Photo collage copyright (C) 2011 Wind. All rights reserved. 

Editor’s comment: Regarding the carriage horses: As a former small business owner, I by no means wish to negatively impact anyone's livelihood. All I hope for is humane and fair treatment for all animals.

Thursday, June 2, 2011

Memories of MyPyramid® #RDChat #GardenCuizine

Memories of MyPyramid®

Today, obesity and inactivity are at the highest rates America has ever seen. This is causing great concerns for the future health of many Americans.
Obesity often results in unwanted complications like inactivity, knee replacements, metabolic syndrome, type 2 diabetes, hypertension, high cholesterol, high triglycerides, non alcoholic fatty liver disease and heart disease.

Weight loss is especially desirable after the pounds are on and complications are lurking. Obese individuals may find themselves tempted with what may appear to be an easy solution, bariatric surgery.  “The annual rate of bariatric surgery in the United States increased nearly six fold between 1990 and 2000.” [1] Bariatric Surgeries include Gastric bypass, LapBand® (laparoscopic adjustable gastric banding) and Gastric Sleeve (vertical sleeve gastrectomy), a procedure in which the surgeon permanently removes more than half of the patient’s stomach, leaving the remains in a tube or sleeve shape. These weight loss surgeries are increasing at an alarming rate.
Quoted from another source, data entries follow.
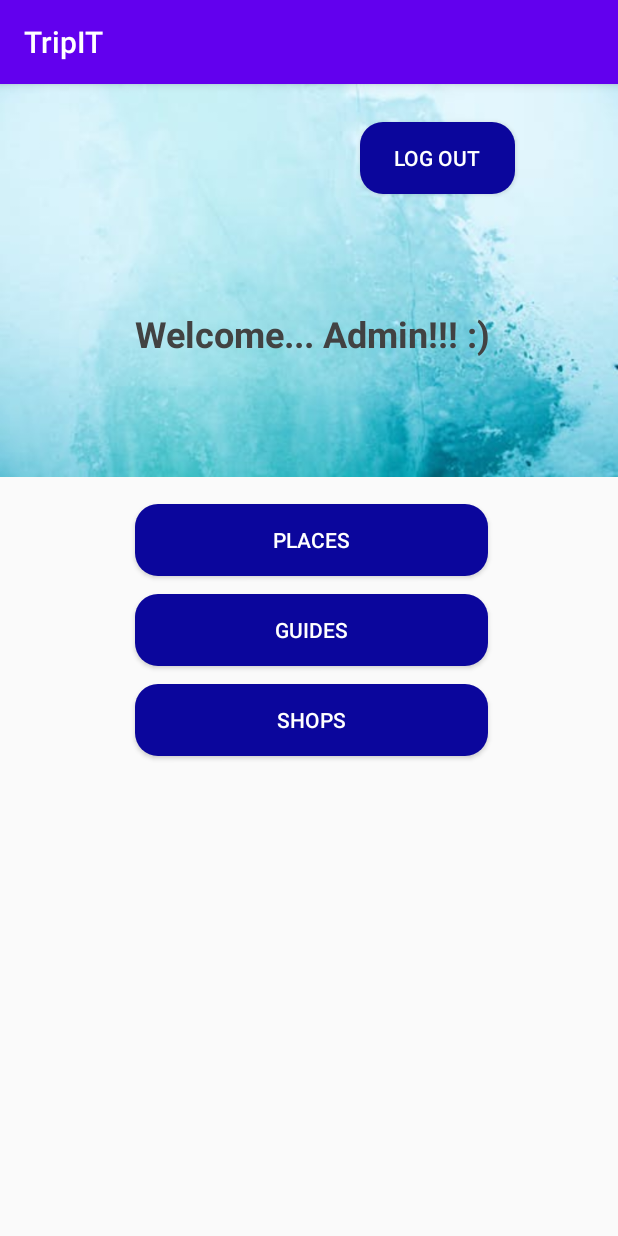
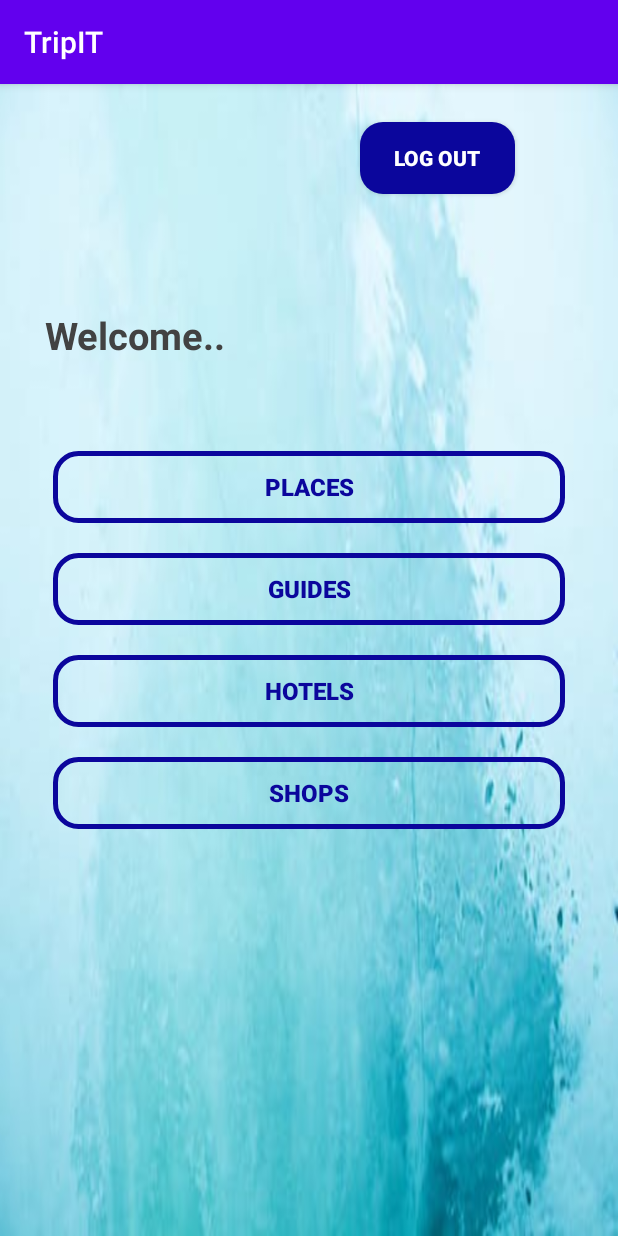
Before and after one commit to SurekhaChandrarathna/TriPITApp, an Android app: the AdminHome screen opened directly, with no data from a screen before it, on a phone screen of 412 x 824 dp. Run offline under Robolectric (Android 15) with nearby library versions, the phone set to English and light mode, and no system bars; libraries missing offline, so code that uses them is left out: io.paperdb.

Commit message:
Places update

```diff
--- a/app/src/main/res/layout/activity_admin_home.xml
+++ b/app/src/main/res/layout/activity_admin_home.xml
@@ -4,13 +4,22 @@
     xmlns:tools="http://schemas.android.com/tools"
     android:layout_width="match_parent"
     android:layout_height="match_parent"
-    tools:context=".AdminHome">
+    tools:context=".AdminHome"
+    android:background="@drawable/adminhome"
+    >
 
-    <ImageView
-        android:id="@+id/ImageAdminhome"
-        android:layout_width="match_parent"
-        android:layout_height="262dp"
-        android:background="@drawable/adminhome" />
+    <TextView
+        android:id="@+id/welcomeadmin"
+        android:layout_width="wrap_content"
+        android:layout_height="wrap_content"
+        android:text="@string/adminwelcome"
+        android:textSize="25dp"
+        android:textColor="@color/cardview_dark_background"
+        android:textStyle="bold"
+        android:layout_marginTop="150dp"
+        android:layout_marginStart="30dp"
+        />
+
 
     <Button
         android:id="@+id/logout_btn_admin"
@@ -21,51 +30,68 @@
         android:background="@drawable/buttons"
         android:text="@string/logout"
         android:textColor="@color/cardview_light_background"
+        android:textStyle="bold"
         />
 
-    <TextView
-        android:id="@+id/welcomeadmin"
-        android:layout_width="wrap_content"
-        android:layout_height="wrap_content"
-        android:text="@string/adminwelcome"
-        android:textSize="24dp"
-        android:textColor="@color/cardview_dark_background"
-        android:textStyle="bold"
-        android:layout_marginTop="150dp"
-        android:layout_marginStart="90dp"
-        />
 
     <Button
         android:id="@+id/btn_admin_places"
-        android:layout_width="235dp"
+        android:layout_width="match_parent"
         android:layout_height="wrap_content"
-        android:background="@drawable/buttons"
+        android:background="@drawable/input_design"
         android:text="@string/places"
-        android:textColor="@color/cardview_light_background"
-        android:layout_marginTop="280dp"
-        android:layout_marginStart="90dp"
+        android:textColor="@color/colorblue"
+        android:layout_marginTop="60dp"
+        android:layout_marginLeft="35dp"
+        android:layout_marginRight="35dp"
+        android:layout_below="@+id/welcomeadmin"
+        android:textStyle="bold"
+        android:textSize="16dp"
         />
 
     <Button
         android:id="@+id/btn_admin_guides"
-        android:layout_width="235dp"
+        android:layout_width="match_parent"
         android:layout_height="wrap_content"
-        android:background="@drawable/buttons"
+        android:background="@drawable/input_design"
         android:text="@string/guides"
-        android:textColor="@color/cardview_light_background"
-        android:layout_marginTop="340dp"
-        android:layout_marginStart="90dp"
+        android:textColor="@color/colorblue"
+        android:layout_marginTop="20dp"
+        android:layout_marginLeft="35dp"
+        android:layout_marginRight="35dp"
+        android:layout_below="@+id/btn_admin_places"
+        android:textStyle="bold"
+        android:textSize="16dp"
+        />
+
+    <Button
+        android:id="@+id/btn_admin_hotels"
+        android:layout_width="match_parent"
+        android:layout_height="wrap_content"
+        android:background="@drawable/input_design"
+        android:text="@string/hotels"
+        android:textColor="@color/colorblue"
+        android:layout_marginTop="20dp"
+        android:layout_marginLeft="35dp"
+        android:layout_marginRight="35dp"
+        android:layout_below="@+id/btn_admin_guides"
+        android:textStyle="bold"
+        android:textSize="16dp"
         />
 
     <Button
         android:id="@+id/btn_admin_shops"
-        android:layout_width="235dp"
+        android:layout_width="match_parent"
         android:layout_height="wrap_content"
-        android:background="@drawable/buttons"
+        android:background="@drawable/input_design"
         android:text="@string/shops"
-        android:textColor="@color/cardview_light_background"
-        android:layout_marginTop="400dp"
-        android:layout_marginStart="90dp"
+        android:textColor="@color/colorblue"
+        android:layout_marginTop="20dp"
+        android:layout_marginLeft="35dp"
+        android:layout_marginRight="35dp"
+        android:layout_below="@+id/btn_admin_hotels"
+        android:textStyle="bold"
+        android:textSize="16dp"
         />
 
 
--- a/app/src/main/res/values/strings.xml
+++ b/app/src/main/res/values/strings.xml
@@ -11,10 +11,11 @@
 
     <string name="Createaccount">Create Account</string>
     <string name="name">Name</string>
-    <string name="adminwelcome">Welcome... Admin!!! :) </string>
+    <string name="adminwelcome">Welcome.. </string>
     <string name="places">Places</string>
     <string name="guides">Guides</string>
     <string name="shops">Shops</string>
+    <string name="hotels">Hotels</string>
 
     <string name="place">Place</string>
     <string name="address">Address</string>
```
Also changed, not shown: app/src/main/res/layout/activity_home.xml (+32 -17 lines), app/src/main/res/layout/activity_login.xml (+0 -10 lines), app/src/main/res/layout/activity_places_home.xml (+4 -6 lines).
Time for a Change!

With all these unhealthy statistics on the minds of our nations leaders, it seems change is in order for better ways and teaching tools that may have an impact on improving and maintaining a healthy body weight, better diet and more fitness. Today, the USDA will be presenting a major image change by replacing their controversial MyPyramid® logo to what they hope to be a more useful and effective one. 
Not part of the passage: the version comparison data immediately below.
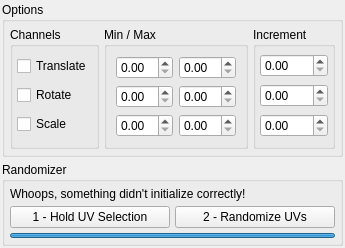
First picture: the form in randomUV.ui, repository TicTac-93/randomUV, before the edit.
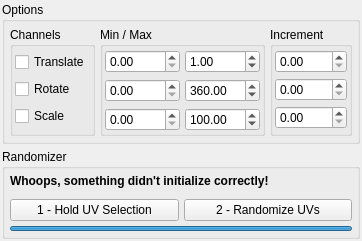
Second picture: the form after the edit.

Commit message: Set up all functionality, requires some stress testing before release

Diff of the .ui file:
```diff
--- a/randomUV.ui
+++ b/randomUV.ui
@@ -6,8 +6,8 @@
    <rect>
     <x>0</x>
     <y>0</y>
-    <width>320</width>
-    <height>222</height>
+    <width>336</width>
+    <height>220</height>
    </rect>
   </property>
   <property name="sizePolicy">
@@ -66,16 +66,16 @@
           <number>5</number>
          </property>
          <property name="leftMargin">
-          <number>4</number>
+          <number>2</number>
          </property>
          <property name="topMargin">
-          <number>5</number>
+          <number>3</number>
          </property>
          <property name="rightMargin">
-          <number>4</number>
+          <number>2</number>
          </property>
          <property name="bottomMargin">
-          <number>5</number>
+          <number>2</number>
          </property>
          <item>
           <widget class="QCheckBox" name="chk_t">
@@ -106,24 +106,234 @@
         <property name="title">
          <string>Min / Max</string>
         </property>
-        <layout class="QFormLayout" name="formLayout">
-         <item row="0" column="0">
-          <widget class="QDoubleSpinBox" name="spn_t_min"/>
+        <property name="flat">
+         <bool>false</bool>
+        </property>
+        <layout class="QVBoxLayout" name="verticalLayout_2">
+         <property name="leftMargin">
+          <number>2</number>
+         </property>
+         <property name="topMargin">
+          <number>3</number>
+         </property>
+         <property name="rightMargin">
+          <number>2</number>
+         </property>
+         <property name="bottomMargin">
+          <number>2</number>
+         </property>
+         <item>
+          <layout class="QHBoxLayout" name="horizontalLayout_3">
+           <property name="spacing">
+            <number>5</number>
+           </property>
+           <property name="topMargin">
+            <number>0</number>
+           </property>
+           <item>
+            <widget class="QDoubleSpinBox" name="spn_t_min">
+             <property name="sizePolicy">
+              <sizepolicy hsizetype="Minimum" vsizetype="Fixed">
+               <horstretch>0</horstretch>
+               <verstretch>0</verstretch>
+              </sizepolicy>
+             </property>
+             <property name="minimumSize">
+              <size>
+               <width>75</width>
+               <height>0</height>
+              </size>
+             </property>
+             <property name="minimum">
+              <double>0.000000000000000</double>
+             </property>
+             <property name="maximum">
+              <double>1000.000000000000000</double>
+             </property>
+             <property name="singleStep">
+              <double>0.100000000000000</double>
+             </property>
+             <property name="value">
+              <double>0.000000000000000</double>
+             </property>
+            </widget>
+           </item>
+           <item>
+            <spacer name="horizontalSpacer_5">
+             <property name="orientation">
+              <enum>Qt::Horizontal</enum>
+             </property>
+             <property name="sizeHint" stdset="0">
+              <size>
+               <width>0</width>
+               <height>20</height>
+              </size>
+             </property>
+            </spacer>
+           </item>
+           <item>
+            <widget class="QDoubleSpinBox" name="spn_t_max">
+             <property name="sizePolicy">
+              <sizepolicy hsizetype="Minimum" vsizetype="Fixed">
+               <horstretch>0</horstretch>
+               <verstretch>0</verstretch>
+              </sizepolicy>
+             </property>
+             <property name="minimumSize">
+              <size>
+               <width>75</width>
+               <height>0</height>
+              </size>
+             </property>
+             <property name="minimum">
+              <double>-100.000000000000000</double>
+             </property>
+             <property name="maximum">
+              <double>1000.000000000000000</double>
+             </property>
+             <property name="singleStep">
+              <double>0.100000000000000</double>
+             </property>
+             <property name="value">
+              <double>1.000000000000000</double>
+             </property>
+            </widget>
+           </item>
+          </layout>
          </item>
-         <item row="0" column="1">
-          <widget class="QDoubleSpinBox" name="spn_t_max"/>
+         <item>
+          <layout class="QHBoxLayout" name="horizontalLayout_4">
+           <property name="spacing">
+            <number>5</number>
+           </property>
+           <property name="topMargin">
+            <number>0</number>
+           </property>
+           <item>
+            <widget class="QDoubleSpinBox" name="spn_r_min">
+             <property name="sizePolicy">
+              <sizepolicy hsizetype="Minimum" vsizetype="Fixed">
+               <horstretch>0</horstretch>
+               <verstretch>0</verstretch>
+              </sizepolicy>
+             </property>
+             <property name="minimumSize">
+              <size>
+               <width>75</width>
+               <height>0</height>
+              </size>
+             </property>
+             <property name="suffix">
+              <string/>
+             </property>
+             <property name="maximum">
+              <double>1000.000000000000000</double>
+             </property>
+            </widget>
+           </item>
+           <item>
+            <spacer name="horizontalSpacer_4">
+             <property name="orientation">
+              <enum>Qt::Horizontal</enum>
+             </property>
+             <property name="sizeHint" stdset="0">
+              <size>
+               <width>0</width>
+               <height>20</height>
+              </size>
+             </property>
+            </spacer>
+           </item>
+           <item>
+            <widget class="QDoubleSpinBox" name="spn_r_max">
+             <property name="sizePolicy">
+              <sizepolicy hsizetype="Minimum" vsizetype="Fixed">
+               <horstretch>0</horstretch>
+               <verstretch>0</verstretch>
+              </sizepolicy>
+             </property>
+             <property name="minimumSize">
+              <size>
+               <width>75</width>
+               <height>0</height>
+              </size>
+             </property>
+             <property name="maximum">
+              <double>1000.000000000000000</double>
+             </property>
+             <property name="value">
+              <double>360.000000000000000</double>
+             </property>
+            </widget>
+           </item>
+          </layout>
          </item>
-         <item row="1" column="0">
-          <widget class="QDoubleSpinBox" name="spn_r_min"/>
-         </item>
-         <item row="1" column="1">
-          <widget class="QDoubleSpinBox" name="spn_r_max"/>
-         </item>
-         <item row="2" column="0">
-          <widget class="QDoubleSpinBox" name="spn_s_min"/>
-         </item>
-         <item row="2" column="1">
-          <widget class="QDoubleSpinBox" name="spn_s_max"/>
+         <item>
+          <layout class="QHBoxLayout" name="horizontalLayout_5">
+           <property name="spacing">
+            <number>5</number>
+           </property>
+           <property name="topMargin">
+            <number>0</number>
+           </property>
+           <item>
+            <widget class="QDoubleSpinBox" name="spn_s_min">
+             <property name="sizePolicy">
+              <sizepolicy hsizetype="Minimum" vsizetype="Fixed">
+               <horstretch>0</horstretch>
+               <verstretch>0</verstretch>
+              </sizepolicy>
+             </property>
+             <property name="minimumSize">
+              <size>
+               <width>75</width>
+               <height>0</height>
+              </size>
+             </property>
+             <property name="decimals">
+              <number>2</number>
+             </property>
+             <property name="maximum">
+              <double>1000.000000000000000</double>
+             </property>
+            </widget>
+           </item>
+           <item>
+            <spacer name="horizontalSpacer_3">
+             <property name="orientation">
+              <enum>Qt::Horizontal</enum>
+             </property>
+             <property name="sizeHint" stdset="0">
+              <size>
+               <width>0</width>
+               <height>20</height>
+              </size>
+             </property>
+            </spacer>
+           </item>
+           <item>
+            <widget class="QDoubleSpinBox" name="spn_s_max">
+             <property name="sizePolicy">
+              <sizepolicy hsizetype="Minimum" vsizetype="Fixed">
+               <horstretch>0</horstretch>
+               <verstretch>0</verstretch>
+              </sizepolicy>
+             </property>
+             <property name="minimumSize">
+              <size>
+               <width>75</width>
+               <height>0</height>
+              </size>
+             </property>
+             <property name="maximum">
+              <double>1000.000000000000000</double>
+             </property>
+             <property name="value">
+              <double>100.000000000000000</double>
+             </property>
+            </widget>
+           </item>
+          </layout>
          </item>
         </layout>
        </widget>
@@ -141,16 +351,16 @@
           <enum>QLayout::SetDefaultConstraint</enum>
          </property>
          <property name="leftMargin">
-          <number>4</number>
+          <number>2</number>
          </property>
          <property name="topMargin">
-          <number>5</number>
+          <number>3</number>
          </property>
          <property name="rightMargin">
-          <number>4</number>
+          <number>2</number>
          </property>
          <property name="bottomMargin">
-          <number>5</number>
+          <number>2</number>
          </property>
          <item>
           <widget class="QDoubleSpinBox" name="spn_t_inc"/>
@@ -203,9 +413,42 @@
       </property>
       <item>
        <widget class="QLabel" name="lbl_status">
+        <property name="sizePolicy">
+         <sizepolicy hsizetype="Preferred" vsizetype="Minimum">
+          <horstretch>0</horstretch>
+          <verstretch>0</verstretch>
+         </sizepolicy>
+        </property>
+        <property name="minimumSize">
+         <size>
+          <width>0</width>
+          <height>20</height>
+         </size>
+        </property>
+        <property name="font">
+         <font>
+          <weight>75</weight>
+          <bold>true</bold>
+         </font>
+        </property>
+        <property name="autoFillBackground">
+         <bool>false</bool>
+        </property>
+        <property name="frameShape">
+         <enum>QFrame::NoFrame</enum>
+        </property>
+        <property name="frameShadow">
+         <enum>QFrame::Plain</enum>
+        </property>
         <property name="text">
          <string>Whoops, something didn't initialize correctly!</string>
         </property>
+        <property name="alignment">
+         <set>Qt::AlignLeading|Qt::AlignLeft|Qt::AlignTop</set>
+        </property>
+        <property name="wordWrap">
+         <bool>true</bool>
+        </property>
        </widget>
       </item>
       <item>
@@ -221,6 +464,15 @@
           <property name="checkable">
            <bool>true</bool>
           </property>
+          <property name="autoDefault">
+           <bool>false</bool>
+          </property>
+          <property name="default">
+           <bool>false</bool>
+          </property>
+          <property name="flat">
+           <bool>false</bool>
+          </property>
          </widget>
         </item>
         <item>
@@ -228,6 +480,12 @@
           <property name="text">
            <string>2 - Randomize UVs</string>
           </property>
+          <property name="autoDefault">
+           <bool>false</bool>
+          </property>
+          <property name="default">
+           <bool>false</bool>
+          </property>
          </widget>
         </item>
        </layout>
```
The commit also changes 1 other file.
As I wait to see the First Lady Michelle Obama, Agriculture Secretary Tom Vilsack and Surgeon General Regina Benjamin unveil the new food icon that will serve as a reminder to help consumers make healthier food choices, I've been reminiscing to when the first food guide pyramid was released. The first USDA food guide pyramid was published in 1992. I had my award winning health food store and restaurant, Garden of Eden Natural Foods and Country Kitchen, Inc. in Mt. Laurel, NJ. Ahhh…we had some good times back then and served up some great wholesome food too. The food guide pyramid was the focus of attention in my eatery. I hung it smack in the center of the dining room on a wall of fruit adorned wall paper just above the chair rail that lined a row of oak slatted booths.
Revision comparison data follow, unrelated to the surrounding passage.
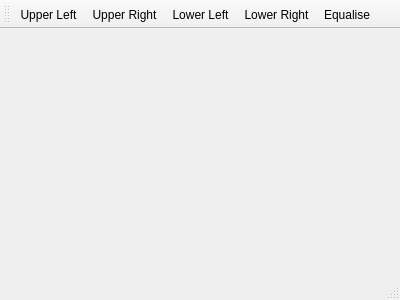
noodlecollie/calliper, file src/app-resize-test/mainwindow.ui: the form before one commit.
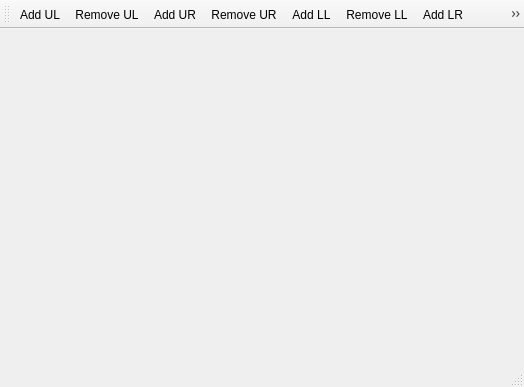
The form after the commit.

Commit message: Removing items works too

```diff
--- a/src/app-resize-test/mainwindow.ui
+++ b/src/app-resize-test/mainwindow.ui
@@ -6,8 +6,8 @@
    <rect>
     <x>0</x>
     <y>0</y>
-    <width>400</width>
-    <height>300</height>
+    <width>524</width>
+    <height>387</height>
    </rect>
   </property>
   <property name="windowTitle">
@@ -32,30 +32,34 @@
     <bool>false</bool>
    </attribute>
    <addaction name="actionUpper_Left"/>
+   <addaction name="actionRemove_UL"/>
    <addaction name="actionUpper_Right"/>
+   <addaction name="actionRemove_UR"/>
    <addaction name="actionLower_Left"/>
+   <addaction name="actionRemove_LL"/>
    <addaction name="actionLower_Right"/>
+   <addaction name="actionRemove_LR"/>
    <addaction name="actionEqualise"/>
   </widget>
   <widget class="QStatusBar" name="statusBar"/>
   <action name="actionUpper_Left">
    <property name="text">
-    <string>Upper Left</string>
+    <string>Add UL</string>
    </property>
   </action>
   <action name="actionUpper_Right">
    <property name="text">
-    <string>Upper Right</string>
+    <string>Add UR</string>
    </property>
   </action>
   <action name="actionLower_Left">
    <property name="text">
-    <string>Lower Left</string>
+    <string>Add LL</string>
    </property>
   </action>
   <action name="actionLower_Right">
    <property name="text">
-    <string>Lower Right</string>
+    <string>Add LR</string>
    </property>
   </action>
   <action name="actionEqualise">
@@ -63,6 +67,26 @@
     <string>Equalise</string>
    </property>
   </action>
+  <action name="actionRemove_UL">
+   <property name="text">
+    <string>Remove UL</string>
+   </property>
+  </action>
+  <action name="actionRemove_UR">
+   <property name="text">
+    <string>Remove UR</string>
+   </property>
+  </action>
+  <action name="actionRemove_LL">
+   <property name="text">
+    <string>Remove LL</string>
+   </property>
+  </action>
+  <action name="actionRemove_LR">
+   <property name="text">
+    <string>Remove LR</string>
+   </property>
+  </action>
  </widget>
  <layoutdefault spacing="6" margin="11"/>
  <resources/>
```
Left out of the diff: 67 changed lines with no effect on the pictures. The commit also changes 2 other files.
It was during my nutrition studies at Rutgers University in 2005 when the USDA introduced their new version of the pyramid. It had vertical bands of solid colors representing the food groups. I remember being a bit shocked, because I had just studied and learned all about the old version. Relearning about the new MyPyramid® wasn’t that bad though. I liked the fact they added a silhouette walking up steps to symbolize the need for exercise as part of a healthy lifestyle. And I liked the fact the USDA introduced a Kid's version of MyPyramid
® too.

The 2005 logo maintained the pyramid shape, but excluded pictures of foods that people were accustomed to seeing in the first pyramid - many people complained about not understanding the new pyramid and found it confusing. To add to the confusion, serving sizes were not clearly stated like they were in the previous version. To find out nutrition recommendations, an individual would have to log in to the website to find out. Although nutrition needs vary per individual and this was personalized nutrition information, it caused even more trouble because not everyone had a computer and frankly, it was too much work and trouble - some lost interest - some just didn't care. 

MyPyramid® was deemed unsuccessful in terms of reaching the majority of Americans. 
  • Tune in to USDA Live coverage June 2, 2011  10:45 AM EDT for news of the new food icon
  • or Twitter #RDChat for more on the new USDA logo coverage
Related Links:  
Let's Move
Dietary Recommendations and how they have changed over time  
Here it is!!! Check out the new food icon
American Heart Association comments on the new icon

References: [1] Trus TL, Pope GD, Finlayson SR; National trends in utilization and outcomes of bariatric surgery; Surg Endosc. May;19(5):616-20. Epub 2005 Mar 11